2. Buy local
If you buy food and wine locally – from a farmer’s market or a South Australian winery – you’re not only supporting the local economy, but your food and wine travels less to get onto your plate and into your glass. This means fresher, longer-lasting food, more money to the farmer and lower carbon emissions.
3. Send an e-card
Going without cards and stamps is not only better for your hip pocket, it’s better for the environment. Less trees have to be cut down to make cards and you don’t need a postie van or bike to deliver your Christmas cheer.
4. Recycle gifts and wrapping paper
Consider making a gift for your loved one or re-gifting an unwanted gift. You could even host a clothes-swapping party. One person’s trash is another person’s treasure and it means less packaging, less manufacturing and lower carbon emissions. Try using newspaper or any other nice paper you have lying around the house to wrap presents.
5. Solar-powered Christmas lights
Just because you go a little bit ‘Clark Griswold’ at Christmas time, doesn’t mean you have to clock up a huge electricity bill. Trade in your old set of lights for solar-powered ones and you’ll be laughing all the way to New Year’s.
6. Purchase a carbon offset
If you can’t avoid flying this silly season, purchase a carbon-offset with your flight. The carbon emissions from a flight from Adelaide to Melbourne can be offset for as little as $5.00. Flying economy might mean a little less space but it’s not just cheaper, it’s better for the environment as it means more people per plane. So feel good about those squishy seats!
7. Rediscover your own backyard
There’s plenty to discover closer to home. Consider a cycling holiday or go camping in one of SA’s national parks. If walking’s more your thing, give SA's newest multi-day walking experience, Wild South Coast Way on the Heysen Trail, a go. You’ll be using less power than if you stayed at home watching the TV with the air-conditioner on.

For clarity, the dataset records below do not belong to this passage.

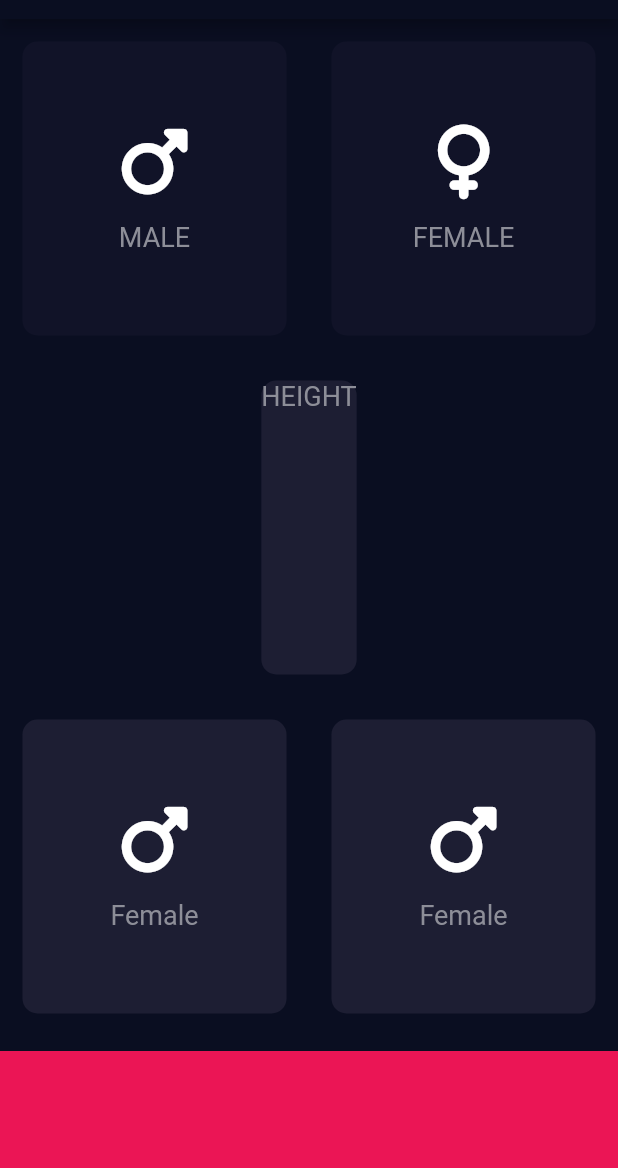
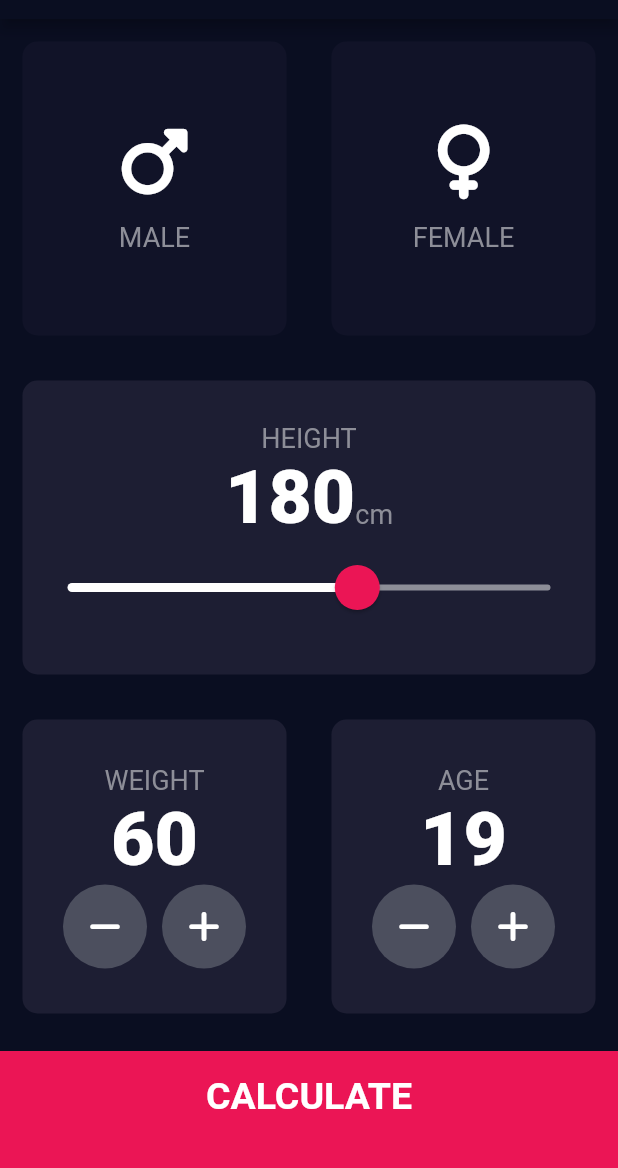
Before and after one commit to Okashe/bmi_calculator, a Flutter app: the screen it shows after launch, on a phone screen of 412 x 824 dp, the part 65-1233 px from its top. Run offline on Flutter 3.47's test engine with Material 2 defaults, Android fonts, the phone set to English and light mode, and no system bars; our stand-ins replace font_awesome_flutter.

Commit message:
input and result screens completed

```diff
--- /dev/null
+++ b/lib/bottom_button.dart
@@ -0,0 +1,29 @@
+import 'package:flutter/material.dart';
+import 'constants.dart';
+
+class BottomButton extends StatelessWidget {
+  final Function() onTap;
+  final String buttonTitle;
+  const BottomButton(
+      {super.key, required this.onTap, required this.buttonTitle});
+
+  @override
+  Widget build(BuildContext context) {
+    return GestureDetector(
+      onTap: onTap,
+      child: Container(
+        margin: const EdgeInsets.only(top: 10.0),
+        padding: const EdgeInsets.only(bottom: 20.0),
+        color: kBottomContainerColor,
+        width: double.infinity,
+        height: kBottomContainerHeight,
+        child: Center(
+          child: Text(
+            buttonTitle,
+            style: kLargeButtonTextStyle,
+          ),
+        ),
+      ),
+    );
+  }
+}
--- a/lib/constants.dart
+++ b/lib/constants.dart
@@ -1,11 +1,42 @@
 import 'package:flutter/material.dart';
 
+double kSliderValue = 0.0;
 const kBottomContainerHeight = 80.0;
 const kActiveCardColor = Color(0xff1d1e33);
 const kInactiveCardColor = Color(0xff111328);
 const kBottomContainerColor = Color(0xffeb1555);
 
+Color maleCardColor = kInactiveCardColor;
+Color femaleCardColor = kInactiveCardColor;
+
 const kLabelTextStyle = TextStyle(
   fontSize: 18.0,
   color: Color(0xff8d8e98),
 );
+
+const kNumberStyle = TextStyle(
+  fontSize: 50.0,
+  fontWeight: FontWeight.w900,
+);
+
+const kLargeButtonTextStyle = TextStyle(
+  fontSize: 25.0,
+  fontWeight: FontWeight.bold,
+);
+
+const kTitleTextStyle = TextStyle(
+  fontSize: 50.0,
+  fontWeight: FontWeight.bold,
+);
+const kResultTextStyle = TextStyle(
+  color: Color(0xff24d876),
+  fontSize: 22.0,
+  fontWeight: FontWeight.bold,
+);
+const kBMITextStyle = TextStyle(
+  fontSize: 100.0,
+  fontWeight: FontWeight.bold,
+);
+const kBodyTextStyle = TextStyle(
+  fontSize: 22.0,
+);
--- a/lib/input_page.dart
+++ b/lib/input_page.dart
@@ -3,6 +3,9 @@ import 'reusable_card.dart';
 import 'package:font_awesome_flutter/font_awesome_flutter.dart';
 import 'reusable_card_content.dart';
 import 'constants.dart';
+import 'results_page.dart';
+import 'bottom_button.dart';
+import 'round_icon_button.dart';
 
 enum Gender {
   male,
@@ -18,8 +21,9 @@ class InputPage extends StatefulWidget {
 
 class _InputPageState extends State<InputPage> {
   Gender? selectedGender;
-  Color maleCardColor = kInactiveCardColor;
-  Color femaleCardColor = kInactiveCardColor;
+  int height = 180;
+  int weight = 60;
+  int age = 19;
 
   @override
   Widget build(BuildContext context) {
@@ -73,10 +77,49 @@ class _InputPageState extends State<InputPage> {
             child: ReusableCard(
                 colour: kActiveCardColor,
                 cardChild: Column(
-                  children: const <Widget>[
-                    Text(
+                  mainAxisAlignment: MainAxisAlignment.center,
+                  children: <Widget>[
+                    const Text(
                       'HEIGHT',
                       style: kLabelTextStyle,
+                    ),
+                    Row(
+                      mainAxisAlignment: MainAxisAlignment.center,
+                      crossAxisAlignment: CrossAxisAlignment.baseline,
+                      textBaseline: TextBaseline.alphabetic,
+                      children: <Widget>[
+                        Text(
+                          height.toString(),
+                          style: kNumberStyle,
+                        ),
+                        const Text(
+                          'cm',
+                          style: kLabelTextStyle,
+                        )
+                      ],
+                    ),
+                    SliderTheme(
+                      data: SliderTheme.of(context).copyWith(
+                        activeTrackColor: Colors.white,
+                        thumbColor: const Color(0xffeb1555),
+                        overlayColor: const Color(0x29eb1555),
+                        thumbShape: const RoundSliderThumbShape(
+                            enabledThumbRadius: 15.0),
+                        overlayShape:
+                            const RoundSliderOverlayShape(overlayRadius: 30.0),
+                      ),
+                      child: Slider(
+                        //value expects a double
+                        value: height.toDouble(),
+                        min: 120.0,
+                        max: 220.0,
+                        inactiveColor: const Color(0xff8d8e98),
+                        onChanged: (double newValue) {
+                          setState(() {
+                            height = newValue.round();
+                          });
+                        },
+                      ),
                     ),
                   ],
                 )),
@@ -86,32 +129,102 @@ class _InputPageState extends State<InputPage> {
               children: <Widget>[
                 Expanded(
                   child: ReusableCard(
-                    onPress: () {},
                     colour: kActiveCardColor,
-                    cardChild: const ReusableCardContent(
-                      cardIcon: FontAwesomeIcons.mars,
-                      label: 'Female',
+                    cardChild: Column(
+                      mainAxisAlignment: MainAxisAlignment.center,
+                      children: <Widget>[
+                        const Text(
+                          'WEIGHT',
+                          style: kLabelTextStyle,
+                        ),
+                        Text(
+                          weight.toString(),
+                          style: kNumberStyle,
+                        ),
+                        Row(
+                          mainAxisAlignment: MainAxisAlignment.center,
+                          children: <Widget>[
+                            RoundIconButton(
+                              onPress: () {
+                                setState(() {
+                                  weight--;
+                                });
+                              },
+                              icon: FontAwesomeIcons.minus,
+                            ),
+                            const SizedBox(
+                              width: 10.0,
+                            ),
+                            RoundIconButton(
+                              onPress: () {
+                                setState(() {
+                                  weight++;
+                                });
+                              },
+                              icon: FontAwesomeIcons.plus,
+                            ),
+                          ],
+                        ),
+                      ],
                     ),
                   ),
                 ),
                 Expanded(
                   child: ReusableCard(
-                    onPress: () {},
                     colour: kActiveCardColor,
-                    cardChild: const ReusableCardContent(
-                      cardIcon: FontAwesomeIcons.mars,
-                      label: 'Female',
+                    cardChild: Column(
+                      mainAxisAlignment: MainAxisAlignment.center,
+                      children: <Widget>[
+                        const Text(
+                          'AGE',
+                          style: kLabelTextStyle,
+                        ),
+                        Text(
+                          age.toString(),
+                          style: kNumberStyle,
+                        ),
+                        Row(
+                          mainAxisAlignment: MainAxisAlignment.center,
+                          children: <Widget>[
+                            RoundIconButton(
+                              icon: FontAwesomeIcons.minus,
+                              onPress: () {
+                                setState(() {
+                                  age--;
+                                });
+                              },
+                            ),
+                            const SizedBox(
+                              width: 10.0,
+                            ),
+                            RoundIconButton(
+                              icon: FontAwesomeIcons.plus,
+                              onPress: () {
+                                setState(() {
+                                  age++;
+                                });
+                              },
+                            ),
+                          ],
+                        ),
+                      ],
                     ),
                   ),
                 ),
               ],
             ),
           ),
-          Container(
-            margin: const EdgeInsets.only(top: 10.0),
-            color: kBottomContainerColor,
-            width: double.infinity,
-            height: kBottomContainerHeight,
+          BottomButton(
+            buttonTitle: 'CALCULATE',
+            onTap: () {
+              double bmi = weight / ((height * 0.01) * (height * 0.01));
+              Navigator.push(
+                context,
+                MaterialPageRoute(
+                  builder: (context) => ResultsPage(bmi: bmi),
+                ),
+              );
+            },
           ),
         ],
       ),
--- a/lib/reusable_card.dart
+++ b/lib/reusable_card.dart
@@ -4,12 +4,12 @@ class ReusableCard extends StatelessWidget {
   const ReusableCard({
     super.key,
     required this.colour,
-    required this.cardChild,
+    this.cardChild,
     this.onPress,
   });
 
   final Color colour;
-  final Widget cardChild;
+  final Widget? cardChild;
   final Function()? onPress;
 
   @override
--- a/lib/reusable_card_content.dart
+++ b/lib/reusable_card_content.dart
@@ -1,5 +1,4 @@
 import 'package:flutter/material.dart';
-//import 'package:font_awesome_flutter/font_awesome_flutter.dart';
 
 const labelTextStyle = TextStyle(
   fontSize: 18.0,
--- /dev/null
+++ b/lib/round_icon_button.dart
@@ -0,0 +1,23 @@
+import 'package:flutter/material.dart';
+
+class RoundIconButton extends StatelessWidget {
+  const RoundIconButton({super.key, required this.icon, required this.onPress});
+
+  final IconData icon;
+  final Function() onPress;
+
+  @override
+  Widget build(BuildContext context) {
+    return RawMaterialButton(
+      onPressed: onPress,
+      elevation: .0,
+      shape: const CircleBorder(),
+      fillColor: const Color(0xff4c4f5e),
+      constraints: const BoxConstraints.tightFor(
+        width: 56.0,
+        height: 56.0,
+      ),
+      child: Icon(icon),
+    );
+  }
+}
```
Also changed, not shown: lib/results_page.dart (added, +84 -0 lines).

8. Get on your bike
Walk or ride to do your Christmas shopping or to your Christmas get-together. Your waistline will thank you for it, and it’ll mean less taxis and cars on the road.
9. Head for the shade
Usually Christmas Day can be pretty warm. Instead of switching on the air-con, why not head out to the backyard and sit under some shade or stick your feet in the paddling pool? You’ll be using less electricity and getting fresh air.
10. Get creative
Invest in good quality decorations so they can be used again next year instead of tossed in the bin, or channel your creative side and make your own unique decorations from recycled materials.
11. Choose the real deal
Believe it or not, artificial trees are actually more harmful to the environment than cutting natural trees. Artificial trees are made of PVCs, or polyvinyl chloride, which is one of the grinchiest forms of non-renewable, petroleum derived plastics. Even though you can reuse these trees, they ultimately go into landfill when they go to tree heaven. Real trees, on the other hand, are biodegradable through your green waste. If you prefer longevity, consider buying a plant to decorate and then planting it in your garden.
(Main image courtesy of Leo Hidalgo)
This story was originally posted in December 2016.